Both sides in the bridge debate got themselves in the news yesterday.

Over at 8664, where they advocate building the East End bridge, they’ve released a video and some photos imagining what the riverfront would look like if their plan were to go through.

In Frankfort, lawmakers in the House moved forward a bill that would create a seven-member authority that could oversee building the bridges and could authorize tolls. It gives local government some say in coming up with a strategy for getting the bridges done. The 8664 group, of course, opposes the bill.

It’s not like the either bridge is anywhere close to becoming a reality, but it could be a potential move ahead.

Here’s the 8664 video.

Governor Beshear Eighty-Sixes East End Bridge

According to a press release from 8664, Governor Steve Beshear has shifted funding away from an East End Louisville bridge. From 62% of 2008-2010 road funds to 27%. So much for the Ohio River Bridges Project.

The governor’s road plan reduced the state’s commitment to the ORBP by $236 million. Of that $236 million, $231 million (98%!) was nixed from the East End Bridge.

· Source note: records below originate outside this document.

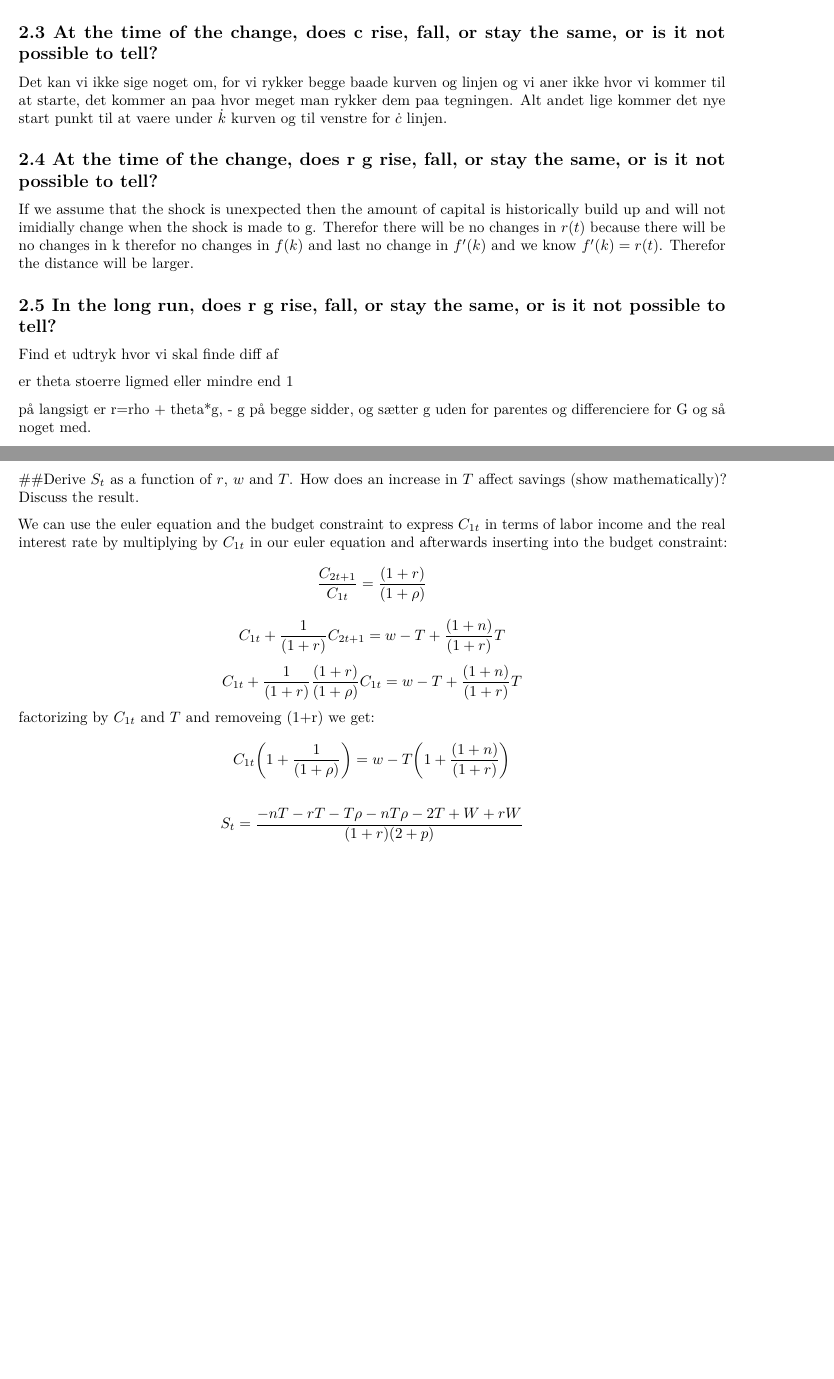
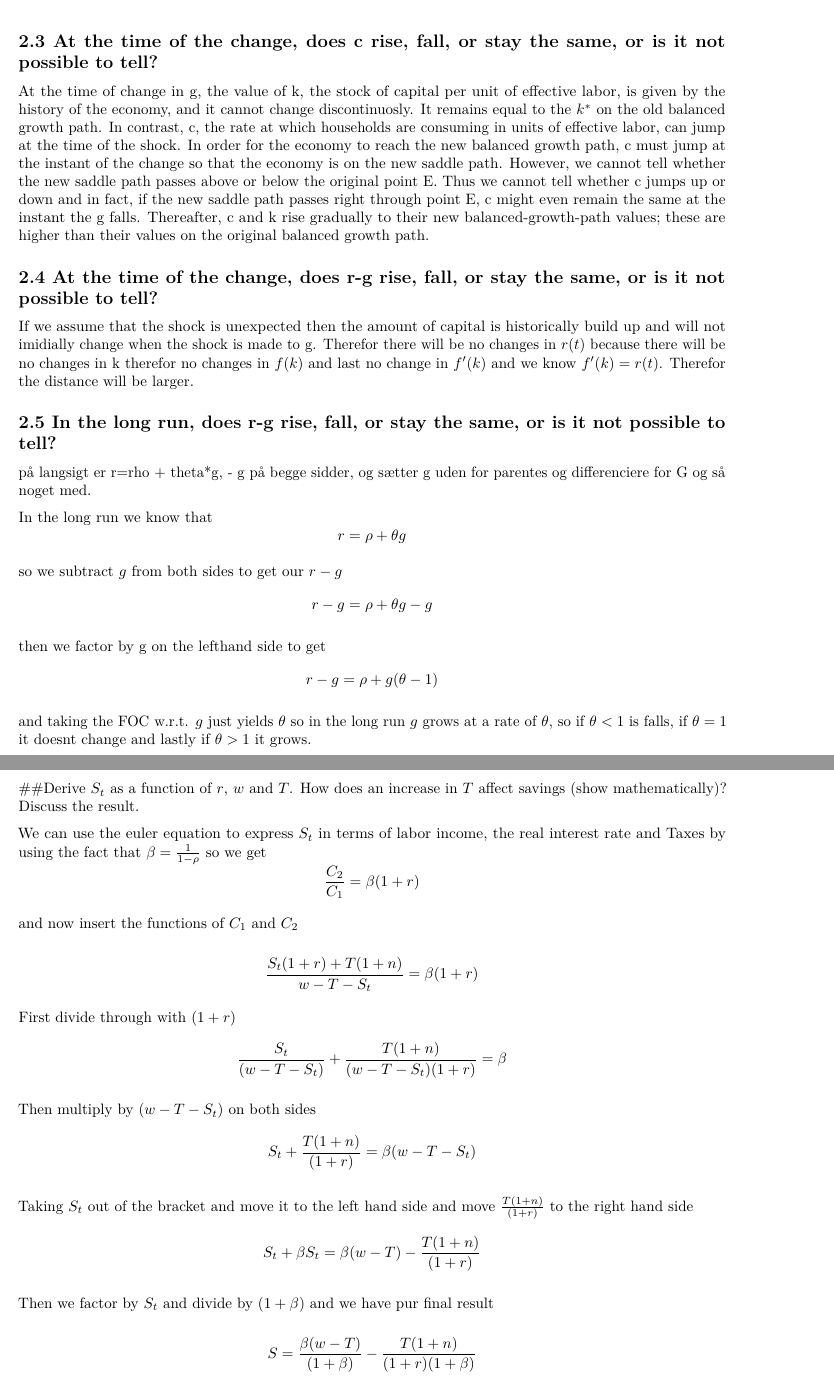
Before and after one commit to simonmig10/Makro-opgaver-7.-semester, an R Markdown document (Andreas opgave 1.Rmd): two parts of pages 2 and 6 of 6 before the commit and two parts of pages 2 and 7 of 7 after it, joined at a grey line, cut so that both start at the same text, the shorter picture padded with empty space. Rendered offline with R 4.5, knitr and Pandoc, then LaTeX, with nearby package versions.

Commit message:
1 færdig

```diff
--- a/Andreas opgave 1.Rmd
+++ b/Andreas opgave 1.Rmd
@@ -36,18 +38,25 @@ $f'(k(t))=\rho+\theta g$ We can see that if g falls $f'(k(t))$ also needs to be
 ## 2.3 At the time of the change, does c rise, fall, or stay the same, or is it not possible to tell?
 
-Det kan vi ikke sige noget om, for vi rykker begge baade kurven og linjen og vi aner ikke hvor vi kommer til at starte, det kommer an paa hvor meget man rykker dem paa tegningen. Alt andet lige kommer det nye start punkt til at vaere under $\dot k$ kurven og til venstre for $\dot c$ linjen.
+At the time of change in g, the value of k, the stock of capital per unit of effective labor, is given by the history of the economy, and it cannot change discontinuosly. It remains equal to the $k^*$ on the old balanced growth path.
+    In contrast, c, the rate at which households are consuming in units of effective labor, can jump at the time of the shock. In order for the economy to reach the new balanced growth path, c must jump at the instant of the change so that the economy is on the new saddle path.
+    However, we cannot tell whether the new saddle path passes above or below the original point E. Thus we cannot tell whether c jumps up or down and in fact, if the new saddle path passes right through point E, c might even remain the same at the instant the g falls. Thereafter, c and k rise gradually to their new balanced-growth-path values; these are higher than their values on the original balanced growth path.
 
-## 2.4 At the time of the change, does r g rise, fall, or stay the same, or is it not possible to tell?
+
+## 2.4 At the time of the change, does r-g rise, fall, or stay the same, or is it not possible to tell?
 
 If we assume that the shock is unexpected then the amount of capital is historically build up and will not imidially change when the shock is made to g. Therefor there will be no changes in $r(t)$ because there will be no changes in k therefor no changes in $f(k)$ and last no change in $f'(k)$ and we know $f'(k)= r(t)$. Therefor the distance will be larger.
 
-## 2.5 In the long run, does r g rise, fall, or stay the same, or is it not possible to tell?
-
-Find et udtryk hvor vi skal finde diff af
-
-er theta stoerre ligmed eller mindre end 1
+## 2.5 In the long run, does r-g rise, fall, or stay the same, or is it not possible to tell?
 
 på langsigt er r=rho + theta*g, - g på begge sidder, og sætter g uden for parentes og differenciere for G og så noget med.
+
+In the long run we know that $$r = \rho + \theta g$$
+
+so we subtract $g$ from both sides to get our $r-g$ $$r-g = \rho + \theta g-g$$
+
+then we factor by g on the lefthand side to get $$r-g = \rho +g(\theta-1)$$
+
+and taking the FOC w.r.t. $g$ just yields $\theta$ so in the long run $g$ grows at a rate of $\theta$, so if $\theta <1$ is falls, if $\theta = 1$ it doesnt change and lastly if $\theta>1$ it grows.
 
 ## 2.6 Find an expression for the impact of a marginal change in g on the fraction of output that is saved on the balanced growth path. Can one tell whether this expression is positive or negative?
 
@@ -177,9 +186,19 @@ Bigger discount rate means more consumption in period 1 and greater interest rat
 
 ##Derive $S_t$ as a function of $r$, $w$ and $T$. How does an increase in $T$ affect savings (show mathematically)? Discuss the result.
 
-We can use the euler equation and the budget constraint to express $C_{1t}$ in terms of labor income and the real interest rate by multiplying by $C_{1t}$ in our euler equation and afterwards inserting into the budget constraint: $$\frac{C_{2t+1}}{C_{1t}} = \frac{(1+r)}{(1+\rho)}$$
-$$C_{1t} + \frac{1}{(1+r)}C_{2t+1} = w - T +  \frac{(1+n)}{(1+r)}T$$
-$$C_{1t} + \frac{1}{(1+r)}  \frac{(1+r)}{(1+\rho)}C_{1t} = w - T +  \frac{(1+n)}{(1+r)}T$$
-factorizing by $C_{1t}$ and $T$ and removeing (1+r) we get: $$C_{1t}\bigg(1 + \frac{1}{(1+\rho)} \bigg) = w - T\bigg( 1+  \frac{(1+n)}{(1+r)}\bigg)$$
+We can use the euler equation to express $S_t$ in terms of labor income, the real interest rate and Taxes by using the fact that $\beta = \frac{1}{1-\rho}$ so we get
+$$\frac{C_2}{C_1} = \beta(1+r)$$
 
-$$S_t = \frac{-nT-rT-T\rho-nT\rho-2T+W+rW}{(1+r)(2+p)}$$
+and now insert the functions of $C_1$ and $C_2$
+
+$$\frac{S_t(1+r)+T(1+n)}{w-T-S_t} = \beta(1+r)$$
+
+First divide through with $(1+r)$  $$\frac{S_t}{(w-T-S_t)}+\frac{T(1+n)}{(w-T-S_t)(1+r)} = \beta$$
+
+Then multiply by $(w-T-S_t)$ on both sides $$S_t + \frac{T(1+n)}{(1+r)} = \beta(w-T-S_t)$$
+
+Taking $S_t$ out of the bracket and move it to the left hand side and move $\frac{T(1+n)}{(1+r)}$ to the right hand side $$S_t+\beta S_t = \beta(w-T) -\frac{T(1+n)}{(1+r)}$$
+
+Then we factor by $S_t$ and divide by $(1+\beta)$ and we have pur final result
+
+$$S = \frac{\beta(w-T)}{(1+\beta)}-\frac{T(1+n)}{(1+r)(1+\beta)}$$
```
Also changed, not shown: eks sæt 2.Rmd (+1 -1 lines), Andreas opgave 1.Rmd (6 more changed lines).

Tyler Allen had a lot to say in the release: “It’s shocking to me that the one bridge this community fully supports and has been trying to build for over four decades isn’t the clear funding priority. The citizens of this region need to speak up before our elected leaders make a monumental mistake.”

This isn’t going to go over so well. Both John Yarmuth and Anne Northup are going to flip their lids.

On Mythical Ohio River Bridges and Such

Steve Magruder of Louisville History & Issues sent a letter to the Courier-Journal today in response to the paper’s editorial “Deciding who decides” – where the editorial board gives the appearance of ruminating on how the Ohio River Bridges Project will be financed.

Since the C-J is unlikely to publish anything critical of their stance, we’re publishing Steve’s letter in full.

Editorial board pretends its pet monstrosity is going forward

Re: “Deciding who decides” editorial…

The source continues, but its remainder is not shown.